Local Architect: Gold Coast Commonwealth Games 2018 #GC2018

Coomera Indoor Sports Centre, Queensland Australia

I am very excited to see the beginnings of the Coomera Indoor Sports Centre, a new Commonwealth Games development in my own local precinct.


The Site

Located in Coomera, at the northern end of Gold Coast, Queensland Australia, the site is situated on a flat section of land surrounded predominantly by existing sporting fields, with amusement parks and a marine precinct nearby.


#GC2018 coomera site


The Architecture

Designed by BDA Architecture a local Broadbeach based firm with a strong reputation for quality architecture in association with Peddle Thorp. The new multipurpose facility will be host to a number of event finals including netball and gymnastics.




I like how the architect has been able to make a large building appear light and refined through the use of transparency and a finely detailed roof structure. This is emphasised by the way in which the wall peels away from the front corner of the building. The large entry void provides a dramatic sense of occasion as you approach the building.

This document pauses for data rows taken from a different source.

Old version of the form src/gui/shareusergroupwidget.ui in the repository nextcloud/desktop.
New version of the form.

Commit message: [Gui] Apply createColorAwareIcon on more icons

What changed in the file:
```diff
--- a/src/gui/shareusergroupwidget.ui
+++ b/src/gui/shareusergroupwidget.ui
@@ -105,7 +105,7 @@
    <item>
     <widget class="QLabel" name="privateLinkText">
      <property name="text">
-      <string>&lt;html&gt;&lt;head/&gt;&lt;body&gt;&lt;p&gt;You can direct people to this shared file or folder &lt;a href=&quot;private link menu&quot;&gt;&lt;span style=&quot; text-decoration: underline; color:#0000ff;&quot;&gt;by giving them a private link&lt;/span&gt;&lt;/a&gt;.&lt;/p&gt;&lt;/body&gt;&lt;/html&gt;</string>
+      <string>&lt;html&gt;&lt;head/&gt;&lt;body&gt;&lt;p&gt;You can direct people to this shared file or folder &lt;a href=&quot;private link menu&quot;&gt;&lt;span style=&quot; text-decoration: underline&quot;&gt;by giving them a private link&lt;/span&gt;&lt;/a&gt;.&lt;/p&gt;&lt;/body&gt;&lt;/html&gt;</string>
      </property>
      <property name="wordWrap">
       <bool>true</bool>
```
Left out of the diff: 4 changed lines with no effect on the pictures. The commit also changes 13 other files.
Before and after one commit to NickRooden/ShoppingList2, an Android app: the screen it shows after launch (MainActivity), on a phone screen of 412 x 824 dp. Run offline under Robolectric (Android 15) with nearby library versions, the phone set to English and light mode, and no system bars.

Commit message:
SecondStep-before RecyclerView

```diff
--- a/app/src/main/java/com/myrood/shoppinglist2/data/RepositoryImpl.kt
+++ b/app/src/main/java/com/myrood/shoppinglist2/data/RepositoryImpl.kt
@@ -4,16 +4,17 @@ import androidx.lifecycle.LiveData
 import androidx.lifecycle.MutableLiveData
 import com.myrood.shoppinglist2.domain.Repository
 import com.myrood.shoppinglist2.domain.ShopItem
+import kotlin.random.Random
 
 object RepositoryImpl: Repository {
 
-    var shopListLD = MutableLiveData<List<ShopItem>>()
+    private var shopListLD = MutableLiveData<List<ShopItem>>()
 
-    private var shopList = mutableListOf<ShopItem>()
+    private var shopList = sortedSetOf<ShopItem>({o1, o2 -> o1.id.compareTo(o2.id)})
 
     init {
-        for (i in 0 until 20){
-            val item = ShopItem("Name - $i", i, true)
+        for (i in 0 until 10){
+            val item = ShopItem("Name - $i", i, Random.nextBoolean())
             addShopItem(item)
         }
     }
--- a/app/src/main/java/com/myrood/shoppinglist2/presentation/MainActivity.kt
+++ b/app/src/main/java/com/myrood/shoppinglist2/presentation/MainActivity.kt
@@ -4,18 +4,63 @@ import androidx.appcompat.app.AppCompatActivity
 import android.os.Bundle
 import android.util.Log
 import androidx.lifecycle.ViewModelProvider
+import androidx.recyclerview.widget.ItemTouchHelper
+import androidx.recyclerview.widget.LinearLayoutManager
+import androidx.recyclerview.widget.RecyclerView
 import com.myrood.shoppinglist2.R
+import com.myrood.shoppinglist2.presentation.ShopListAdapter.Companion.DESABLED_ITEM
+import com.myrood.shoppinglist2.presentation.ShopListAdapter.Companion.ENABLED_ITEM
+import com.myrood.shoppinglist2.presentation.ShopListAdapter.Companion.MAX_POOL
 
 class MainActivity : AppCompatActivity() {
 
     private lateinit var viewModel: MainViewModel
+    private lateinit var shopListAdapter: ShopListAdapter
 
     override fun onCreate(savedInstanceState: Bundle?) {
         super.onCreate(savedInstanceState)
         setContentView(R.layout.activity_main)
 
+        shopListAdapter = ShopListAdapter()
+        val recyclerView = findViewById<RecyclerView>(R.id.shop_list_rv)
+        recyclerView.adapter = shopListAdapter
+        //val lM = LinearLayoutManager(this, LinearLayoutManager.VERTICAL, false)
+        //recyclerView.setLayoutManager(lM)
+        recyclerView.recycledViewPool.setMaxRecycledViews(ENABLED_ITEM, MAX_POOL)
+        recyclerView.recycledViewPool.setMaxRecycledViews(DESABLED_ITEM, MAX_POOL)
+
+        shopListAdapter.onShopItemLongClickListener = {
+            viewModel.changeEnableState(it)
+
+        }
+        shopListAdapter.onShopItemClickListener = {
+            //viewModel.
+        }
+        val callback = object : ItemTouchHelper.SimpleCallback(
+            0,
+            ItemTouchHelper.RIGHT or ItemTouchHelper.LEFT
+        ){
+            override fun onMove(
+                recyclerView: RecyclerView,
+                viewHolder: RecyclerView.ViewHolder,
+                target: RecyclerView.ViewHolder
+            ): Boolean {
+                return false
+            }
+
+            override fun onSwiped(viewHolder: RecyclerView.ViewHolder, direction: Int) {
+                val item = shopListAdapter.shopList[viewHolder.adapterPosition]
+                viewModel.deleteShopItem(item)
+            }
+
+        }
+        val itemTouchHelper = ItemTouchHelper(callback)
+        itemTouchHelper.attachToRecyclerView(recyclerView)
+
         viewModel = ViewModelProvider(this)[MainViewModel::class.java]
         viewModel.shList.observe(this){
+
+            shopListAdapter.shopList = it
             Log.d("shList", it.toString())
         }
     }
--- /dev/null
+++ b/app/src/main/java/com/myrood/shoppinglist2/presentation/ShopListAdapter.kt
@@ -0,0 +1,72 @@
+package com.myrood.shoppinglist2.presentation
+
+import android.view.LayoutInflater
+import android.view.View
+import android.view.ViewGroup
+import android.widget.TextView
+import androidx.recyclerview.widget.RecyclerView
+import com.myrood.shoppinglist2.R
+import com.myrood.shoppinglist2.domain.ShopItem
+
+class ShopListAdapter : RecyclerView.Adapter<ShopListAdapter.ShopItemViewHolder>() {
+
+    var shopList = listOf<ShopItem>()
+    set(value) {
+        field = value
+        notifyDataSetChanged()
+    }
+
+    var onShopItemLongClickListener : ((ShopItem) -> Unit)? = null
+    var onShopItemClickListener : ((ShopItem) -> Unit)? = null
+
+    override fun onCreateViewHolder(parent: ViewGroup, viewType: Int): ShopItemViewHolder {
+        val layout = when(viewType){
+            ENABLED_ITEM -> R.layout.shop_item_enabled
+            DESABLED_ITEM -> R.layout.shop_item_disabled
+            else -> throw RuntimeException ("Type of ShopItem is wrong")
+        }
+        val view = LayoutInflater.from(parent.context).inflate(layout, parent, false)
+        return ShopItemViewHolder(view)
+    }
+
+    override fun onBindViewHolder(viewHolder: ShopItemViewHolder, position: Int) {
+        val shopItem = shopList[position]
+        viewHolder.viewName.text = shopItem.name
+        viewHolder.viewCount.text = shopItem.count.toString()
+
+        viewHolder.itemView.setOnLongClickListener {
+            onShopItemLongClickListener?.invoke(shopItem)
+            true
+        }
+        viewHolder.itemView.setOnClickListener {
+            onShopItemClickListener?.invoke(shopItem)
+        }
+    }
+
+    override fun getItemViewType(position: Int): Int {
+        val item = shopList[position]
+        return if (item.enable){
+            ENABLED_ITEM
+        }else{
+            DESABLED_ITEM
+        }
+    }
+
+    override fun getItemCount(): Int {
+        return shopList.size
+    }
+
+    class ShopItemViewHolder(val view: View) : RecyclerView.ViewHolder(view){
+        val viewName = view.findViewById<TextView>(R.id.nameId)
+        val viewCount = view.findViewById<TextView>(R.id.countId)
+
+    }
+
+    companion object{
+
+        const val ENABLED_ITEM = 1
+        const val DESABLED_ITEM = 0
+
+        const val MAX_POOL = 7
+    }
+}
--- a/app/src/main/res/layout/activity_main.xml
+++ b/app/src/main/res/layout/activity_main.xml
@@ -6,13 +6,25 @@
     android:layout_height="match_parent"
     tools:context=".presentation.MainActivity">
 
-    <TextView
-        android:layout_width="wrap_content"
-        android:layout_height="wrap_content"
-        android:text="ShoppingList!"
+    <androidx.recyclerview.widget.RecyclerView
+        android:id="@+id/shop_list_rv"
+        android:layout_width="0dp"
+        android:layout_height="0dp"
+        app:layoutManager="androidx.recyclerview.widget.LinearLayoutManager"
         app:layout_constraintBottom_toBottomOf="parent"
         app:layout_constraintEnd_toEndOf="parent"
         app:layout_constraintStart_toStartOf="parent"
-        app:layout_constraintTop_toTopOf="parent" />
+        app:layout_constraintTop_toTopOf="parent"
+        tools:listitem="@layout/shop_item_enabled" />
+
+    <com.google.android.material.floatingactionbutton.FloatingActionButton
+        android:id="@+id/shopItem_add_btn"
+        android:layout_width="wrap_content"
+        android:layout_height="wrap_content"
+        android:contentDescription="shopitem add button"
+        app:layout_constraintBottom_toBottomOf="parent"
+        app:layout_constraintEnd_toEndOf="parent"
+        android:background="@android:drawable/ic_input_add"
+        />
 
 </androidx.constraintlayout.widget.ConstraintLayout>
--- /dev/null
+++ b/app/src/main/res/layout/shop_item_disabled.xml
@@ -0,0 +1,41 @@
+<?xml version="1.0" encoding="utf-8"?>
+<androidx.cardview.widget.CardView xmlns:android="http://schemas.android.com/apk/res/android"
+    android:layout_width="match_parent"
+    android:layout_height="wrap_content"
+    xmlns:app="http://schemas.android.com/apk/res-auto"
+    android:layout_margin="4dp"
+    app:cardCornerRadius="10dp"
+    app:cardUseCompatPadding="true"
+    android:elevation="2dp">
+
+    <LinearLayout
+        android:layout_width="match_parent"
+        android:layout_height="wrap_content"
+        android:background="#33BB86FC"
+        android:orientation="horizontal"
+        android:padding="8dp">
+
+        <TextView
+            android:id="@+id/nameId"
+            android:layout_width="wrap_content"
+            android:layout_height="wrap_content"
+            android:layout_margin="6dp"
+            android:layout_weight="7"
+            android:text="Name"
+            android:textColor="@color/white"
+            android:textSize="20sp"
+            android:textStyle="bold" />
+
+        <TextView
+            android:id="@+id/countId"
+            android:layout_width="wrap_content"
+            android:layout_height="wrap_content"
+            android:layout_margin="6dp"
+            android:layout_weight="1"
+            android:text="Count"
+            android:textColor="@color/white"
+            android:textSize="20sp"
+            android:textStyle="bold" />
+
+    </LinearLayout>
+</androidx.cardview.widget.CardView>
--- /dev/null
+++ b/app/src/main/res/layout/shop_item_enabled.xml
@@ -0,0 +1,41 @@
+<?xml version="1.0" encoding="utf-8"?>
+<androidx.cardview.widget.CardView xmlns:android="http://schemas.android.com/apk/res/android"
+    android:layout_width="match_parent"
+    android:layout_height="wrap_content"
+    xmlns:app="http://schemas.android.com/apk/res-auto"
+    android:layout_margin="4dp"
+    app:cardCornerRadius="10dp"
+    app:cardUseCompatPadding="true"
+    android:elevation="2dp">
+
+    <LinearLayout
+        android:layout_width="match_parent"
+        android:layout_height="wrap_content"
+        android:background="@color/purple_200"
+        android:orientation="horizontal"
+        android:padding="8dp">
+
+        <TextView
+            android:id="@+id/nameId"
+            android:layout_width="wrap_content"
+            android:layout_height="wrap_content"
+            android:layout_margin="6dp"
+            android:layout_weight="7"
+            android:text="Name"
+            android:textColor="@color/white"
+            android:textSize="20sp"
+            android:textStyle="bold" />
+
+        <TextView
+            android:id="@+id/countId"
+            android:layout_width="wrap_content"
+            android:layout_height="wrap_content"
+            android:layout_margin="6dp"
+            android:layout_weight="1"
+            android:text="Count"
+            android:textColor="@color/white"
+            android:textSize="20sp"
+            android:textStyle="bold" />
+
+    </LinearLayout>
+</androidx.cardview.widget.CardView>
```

The venue is to be constructed by Hansen Yuncken at a cost of $40 million and due for completion October 2016. Watch this blog for future construction updates.

Would you live in a tent?

For many, a tent is normally associated with a camping holiday. However, could this form of accommodation serve as a realistic and affordable option for our suburban communities? Highly-acclaimed architect, Peter Stutchbury, living in his own tent on Sydney’s Northern Beaches, seems to think so.


Peter Stutchbury's current tent home on Sydney's northern beaches
Peter Stutchbury’s current tent home on Sydney’s northern beaches. Click the image to listen to his interview.


“The tent house provides a model for sustainability…It is a purposeful step towards a radical view of living in the suburbs.”

– Professor Peter Stutchbury

Planning Controls and Approvals

All building projects require some form of approval. What types of approvals will be required for your new home and how do you ensure the process is as painless as possible?

Most approvals are divided into 2 parts:

  • Development approval
  • Building application


Development Approval

A development approval assesses the shape, size and form of the new home and it is your designer’s responsibility to ensure all requirements have been met prior to submission. A development approval is often submitted directly to Council however there are exceptions.

Body corporate estates

When living in a body corporate estate your development application is often made to a separate committee independent of Council. These committees have a detailed outline of planning requirements specific to that development. It is recommended to have your designer design within these constraints to ensure the approval process is as painless as possible. It is much easier to conform to the planning controls when your home is designed from scratch versus a templated project home. I find many project builders try to force their pre-designed homes onto a site without a proper understanding of the planning controls applicable for the site, with a reluctance to modify their designs to accommodate. This reluctance is often met with multiple rejections and a need for multiple resubmissions and additional costs.

Self-Assessable Applications

Many states allow for self-assessable applications. These are assessed by building certifiers on behalf of the Council. Building certifiers are accredited building professionals responsible for assessing your building plans against the relevant building codes. Contact your local council (or conduct a website property search) to confirm if your site falls under this category.

Before submitting your project for Development Application approval, I would suggest a preliminary meeting with the individual or committee that would be responsible for assessing your application. This will help raise any issues and avoid any unwanted surprises after the application has been submitted. I often see clients and builders try to build things that are either not on the approved plans and/or are not in accordance with the planning controls for the estate, for example, retaining walls. This often does not go unnoticed and could create many headaches after you have moved into your home. If it’s not on the approved set of plans, don’t build it, obtain approval first.

Building Application

Once you have obtained your planning approval your designer will assist you with obtaining a building approval. This approval is required to ensure the design is in accordance with the Building Code of Australia and addresses issues such adequate natural light, ventilation, insulation and structural integrity. This approval was formerly assessed by a department within Council, but can now be processed by an independent building certifier.

Once both a development and building approval have been obtained, and a builder has been selected, the building process can begin. The building certifier is also required to conduct independent inspections, typically at frame stage and completion to ensure the project has been completed in accordance with the approved documents.

Approvals process flow chart

What you need to do

To ensure the path to approval is smooth you should:

  • Consult with your design professional to ensure you have all the essential approvals in place prior to construction.
  • Ensure your builder has a copy of all approvals for reference during construction.
  • If changes or amendments are to be made, check with your designer and building certifier to confirm compliance prior to proceeding, to avoid future non-compliance issues.

Inspirational Prefabricated Housing

Prefabricated homes are becoming a real housing option for many around the world. I love the simplicity of this design, with timber cladding to help tie it into its surrounding context. Could serve as the perfect holiday house or granny flat, lets hope prefabricated homes grow in popularity as a real option in Australia.

Sonoma Connect 5